Please find every line in the entries below that contains the string "menuItems", and copy it.

BEGIN Dataset records

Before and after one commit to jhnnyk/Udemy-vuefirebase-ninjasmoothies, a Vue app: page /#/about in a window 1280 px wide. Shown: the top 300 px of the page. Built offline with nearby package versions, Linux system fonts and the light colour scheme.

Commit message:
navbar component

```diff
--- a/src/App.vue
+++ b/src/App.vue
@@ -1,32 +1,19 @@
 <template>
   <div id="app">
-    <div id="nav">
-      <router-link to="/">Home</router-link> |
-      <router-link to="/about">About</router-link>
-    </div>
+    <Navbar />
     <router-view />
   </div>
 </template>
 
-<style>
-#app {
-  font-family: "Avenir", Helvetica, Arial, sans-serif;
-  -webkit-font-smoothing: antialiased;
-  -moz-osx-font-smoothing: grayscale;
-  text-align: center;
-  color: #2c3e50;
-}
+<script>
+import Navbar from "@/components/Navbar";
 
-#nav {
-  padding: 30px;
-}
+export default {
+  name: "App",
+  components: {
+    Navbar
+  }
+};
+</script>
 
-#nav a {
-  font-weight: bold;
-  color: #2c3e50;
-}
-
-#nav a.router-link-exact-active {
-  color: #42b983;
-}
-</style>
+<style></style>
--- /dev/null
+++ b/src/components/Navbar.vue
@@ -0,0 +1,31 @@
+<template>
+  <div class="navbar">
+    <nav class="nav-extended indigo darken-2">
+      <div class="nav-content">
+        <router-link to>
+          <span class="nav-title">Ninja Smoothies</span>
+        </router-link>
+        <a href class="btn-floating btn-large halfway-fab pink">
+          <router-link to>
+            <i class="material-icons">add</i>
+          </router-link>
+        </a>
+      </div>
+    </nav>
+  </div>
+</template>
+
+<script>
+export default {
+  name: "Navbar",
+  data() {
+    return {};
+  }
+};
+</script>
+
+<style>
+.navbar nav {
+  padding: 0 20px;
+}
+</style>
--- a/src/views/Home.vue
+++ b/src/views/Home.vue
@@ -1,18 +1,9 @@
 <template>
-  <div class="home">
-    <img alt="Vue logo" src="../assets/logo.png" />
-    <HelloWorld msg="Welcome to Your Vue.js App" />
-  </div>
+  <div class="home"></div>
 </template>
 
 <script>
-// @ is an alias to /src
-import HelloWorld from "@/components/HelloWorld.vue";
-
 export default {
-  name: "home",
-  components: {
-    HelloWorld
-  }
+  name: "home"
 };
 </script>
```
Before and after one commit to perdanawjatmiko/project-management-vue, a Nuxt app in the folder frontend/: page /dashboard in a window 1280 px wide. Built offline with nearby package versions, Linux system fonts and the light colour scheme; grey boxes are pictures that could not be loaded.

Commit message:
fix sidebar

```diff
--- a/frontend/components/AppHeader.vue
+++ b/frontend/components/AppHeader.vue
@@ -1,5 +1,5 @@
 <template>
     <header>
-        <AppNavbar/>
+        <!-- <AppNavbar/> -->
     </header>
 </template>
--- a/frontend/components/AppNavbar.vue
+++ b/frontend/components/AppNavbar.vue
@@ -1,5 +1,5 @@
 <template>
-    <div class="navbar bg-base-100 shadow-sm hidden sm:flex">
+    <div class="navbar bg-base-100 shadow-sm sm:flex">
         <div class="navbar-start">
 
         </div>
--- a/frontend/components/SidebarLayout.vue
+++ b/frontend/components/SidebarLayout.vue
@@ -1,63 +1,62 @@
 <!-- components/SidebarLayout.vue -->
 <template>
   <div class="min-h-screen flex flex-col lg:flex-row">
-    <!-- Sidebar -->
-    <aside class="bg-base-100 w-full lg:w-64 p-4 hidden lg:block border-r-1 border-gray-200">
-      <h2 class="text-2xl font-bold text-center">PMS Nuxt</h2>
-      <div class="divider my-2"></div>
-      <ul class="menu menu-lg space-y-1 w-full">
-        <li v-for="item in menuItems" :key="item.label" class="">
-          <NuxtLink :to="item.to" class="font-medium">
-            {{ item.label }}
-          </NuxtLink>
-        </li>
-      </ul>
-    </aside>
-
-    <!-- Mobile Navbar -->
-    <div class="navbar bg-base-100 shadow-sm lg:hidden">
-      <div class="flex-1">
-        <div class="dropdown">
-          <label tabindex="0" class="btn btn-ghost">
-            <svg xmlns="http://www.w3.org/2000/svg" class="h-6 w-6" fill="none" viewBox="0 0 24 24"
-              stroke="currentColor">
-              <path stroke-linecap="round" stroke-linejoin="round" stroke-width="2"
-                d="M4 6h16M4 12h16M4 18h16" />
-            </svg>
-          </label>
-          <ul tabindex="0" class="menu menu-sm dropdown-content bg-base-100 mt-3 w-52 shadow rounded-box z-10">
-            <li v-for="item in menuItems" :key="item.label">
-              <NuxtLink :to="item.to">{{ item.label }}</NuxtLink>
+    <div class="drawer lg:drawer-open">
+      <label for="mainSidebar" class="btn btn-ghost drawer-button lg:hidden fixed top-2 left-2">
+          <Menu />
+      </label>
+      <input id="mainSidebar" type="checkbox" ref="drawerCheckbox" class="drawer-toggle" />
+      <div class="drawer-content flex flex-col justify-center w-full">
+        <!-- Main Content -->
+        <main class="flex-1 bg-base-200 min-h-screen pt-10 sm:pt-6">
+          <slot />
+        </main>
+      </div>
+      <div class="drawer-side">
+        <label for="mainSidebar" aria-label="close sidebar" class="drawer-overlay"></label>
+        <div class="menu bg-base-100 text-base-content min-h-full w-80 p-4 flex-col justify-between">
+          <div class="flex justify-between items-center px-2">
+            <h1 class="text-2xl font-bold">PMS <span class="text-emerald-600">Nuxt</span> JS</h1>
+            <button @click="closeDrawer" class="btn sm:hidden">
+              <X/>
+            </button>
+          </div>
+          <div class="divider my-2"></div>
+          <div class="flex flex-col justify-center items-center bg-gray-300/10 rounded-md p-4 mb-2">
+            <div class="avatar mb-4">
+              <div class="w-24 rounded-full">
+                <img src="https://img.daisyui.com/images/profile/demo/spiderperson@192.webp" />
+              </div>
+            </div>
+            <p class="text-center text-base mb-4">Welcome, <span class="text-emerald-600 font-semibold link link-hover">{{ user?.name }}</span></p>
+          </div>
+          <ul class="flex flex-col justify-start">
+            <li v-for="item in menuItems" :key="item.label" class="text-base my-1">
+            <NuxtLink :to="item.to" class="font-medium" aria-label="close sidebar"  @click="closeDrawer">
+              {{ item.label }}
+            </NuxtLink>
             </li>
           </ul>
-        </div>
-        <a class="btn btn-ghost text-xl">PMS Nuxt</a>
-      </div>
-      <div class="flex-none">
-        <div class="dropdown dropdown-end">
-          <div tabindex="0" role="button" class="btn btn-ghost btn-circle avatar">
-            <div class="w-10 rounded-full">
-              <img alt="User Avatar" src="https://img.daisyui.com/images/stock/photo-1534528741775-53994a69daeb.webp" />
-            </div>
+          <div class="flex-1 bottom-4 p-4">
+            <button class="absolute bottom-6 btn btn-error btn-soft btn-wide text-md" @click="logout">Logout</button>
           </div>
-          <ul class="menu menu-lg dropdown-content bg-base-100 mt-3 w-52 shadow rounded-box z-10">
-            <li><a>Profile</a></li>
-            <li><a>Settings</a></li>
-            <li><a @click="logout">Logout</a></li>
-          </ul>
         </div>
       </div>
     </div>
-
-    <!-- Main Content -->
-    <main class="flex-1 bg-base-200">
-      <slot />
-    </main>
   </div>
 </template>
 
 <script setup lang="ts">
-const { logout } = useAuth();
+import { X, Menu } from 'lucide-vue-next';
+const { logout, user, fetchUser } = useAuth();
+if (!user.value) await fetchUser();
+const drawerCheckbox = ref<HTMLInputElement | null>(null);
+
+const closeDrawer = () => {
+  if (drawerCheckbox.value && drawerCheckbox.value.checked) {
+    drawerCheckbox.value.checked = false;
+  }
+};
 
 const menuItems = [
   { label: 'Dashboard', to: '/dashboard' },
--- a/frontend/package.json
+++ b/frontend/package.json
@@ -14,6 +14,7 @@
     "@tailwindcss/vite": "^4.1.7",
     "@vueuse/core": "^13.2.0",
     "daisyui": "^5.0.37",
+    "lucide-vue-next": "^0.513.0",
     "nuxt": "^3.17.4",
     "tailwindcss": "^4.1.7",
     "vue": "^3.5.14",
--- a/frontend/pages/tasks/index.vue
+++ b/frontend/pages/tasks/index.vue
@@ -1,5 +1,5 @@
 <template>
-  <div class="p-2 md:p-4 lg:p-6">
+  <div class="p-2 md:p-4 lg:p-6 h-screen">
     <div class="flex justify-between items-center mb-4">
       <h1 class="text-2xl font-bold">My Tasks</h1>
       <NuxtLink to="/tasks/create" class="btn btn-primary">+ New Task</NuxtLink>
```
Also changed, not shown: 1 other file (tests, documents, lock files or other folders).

END Dataset records

> **The answer**
-        <li v-for="item in menuItems" :key="item.label" class="">
-            <li v-for="item in menuItems" :key="item.label">
+            <li v-for="item in menuItems" :key="item.label" class="text-base my-1">
 const menuItems = [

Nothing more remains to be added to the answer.